Steve Morley was a member of the CIS Atlantic Conference’s St. Mary’s Huskies from 1999-2002, winning back-to-back Vanier Cups in his junior and senior seasons. Drafted first overall in the 2003 CFL draft by the Calgary Stampeders, Morley spent the 2004-2007 seasons between the NFL’s Green Bay Packers, New York Jets, and Seattle Seahawks before returning north to play for the Toronto Argonauts in the 2007 campaign. After a one-year stint with the Saskatchewan Roughriders in 2008, Morley signed with the Winnipeg Blue Bombers as a free agent prior to the 2009 season. Morley went on to play for the blue and gold for six seasons, winning an East Division Championship in 2011. Over his eleven years as a professional football player, Morley received playing time at all five positions along the offensive line.

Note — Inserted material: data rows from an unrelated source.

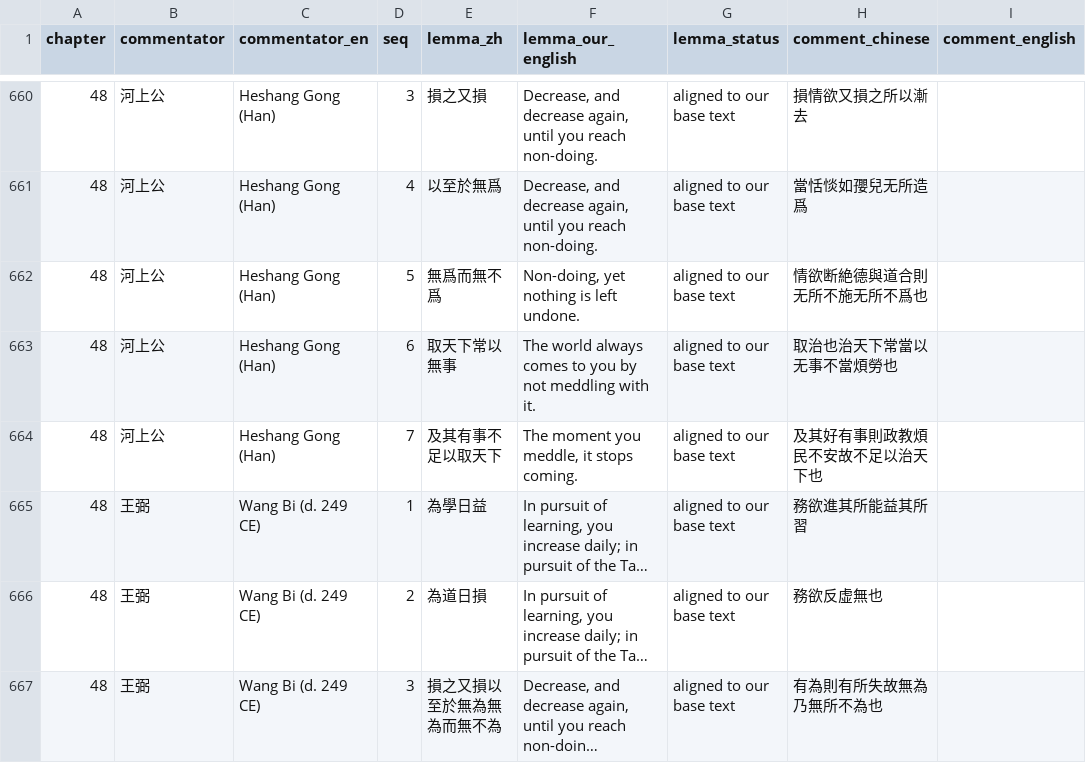
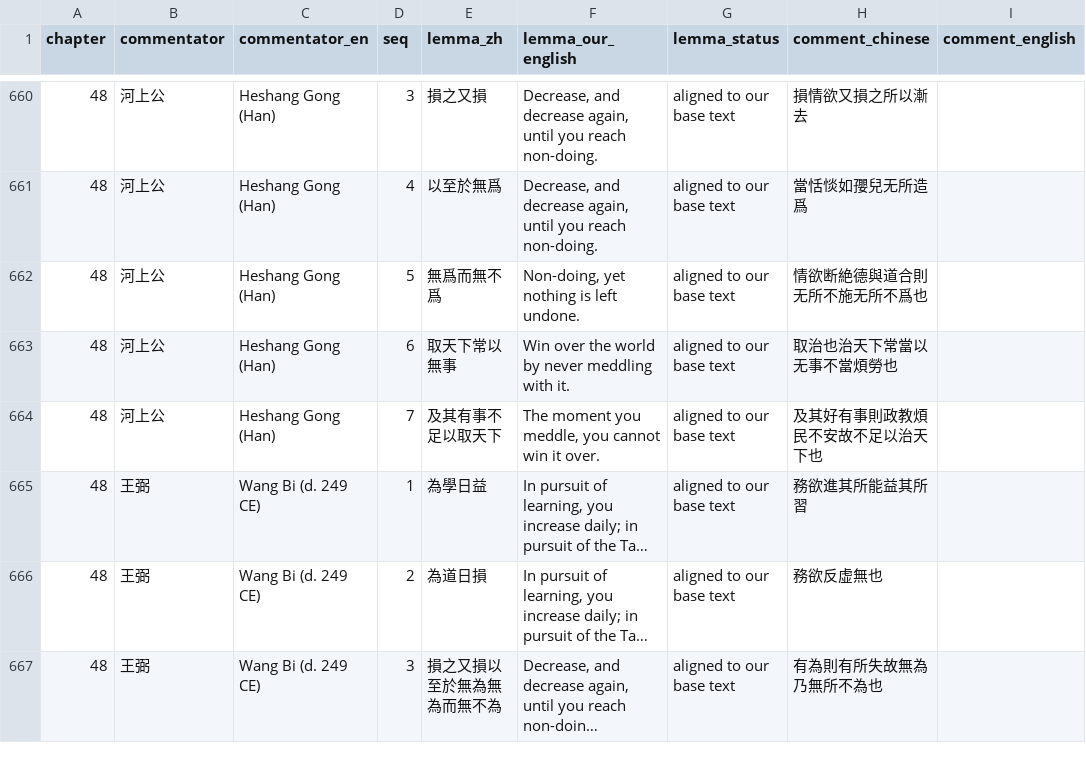
Before and after one commit to opencosmos-ai/taoteching, a CSV file: data/commentary.csv, drawn as a sheet; only a part is shown, gaps mark what is left out; long unchanged cells end in …; the diff covers the shown part only; the diff names each change by its address in the sheet, - before the commit and + after, or states it on an @@ line.

```diff
--- a/data/commentary.csv
+++ b/data/commentary.csv
-F663 (lemma_our_english): The world always comes to you by not meddling with…
+F663 (lemma_our_english): Win over the world by never meddling with…
-F664 (lemma_our_english): The moment you meddle, it stops coming.
+F664 (lemma_our_english): The moment you meddle, you cannot win it over.
```
Also changed, not shown: 8 edited cells elsewhere in this file, data/chapters.csv, data/lines.csv, 17 other files.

On September 13, 2015 I was able to conduct an interview with Morley reflecting on his career and his departure from the Winnipeg Football Club this past April. This is the edited transcript of that interview.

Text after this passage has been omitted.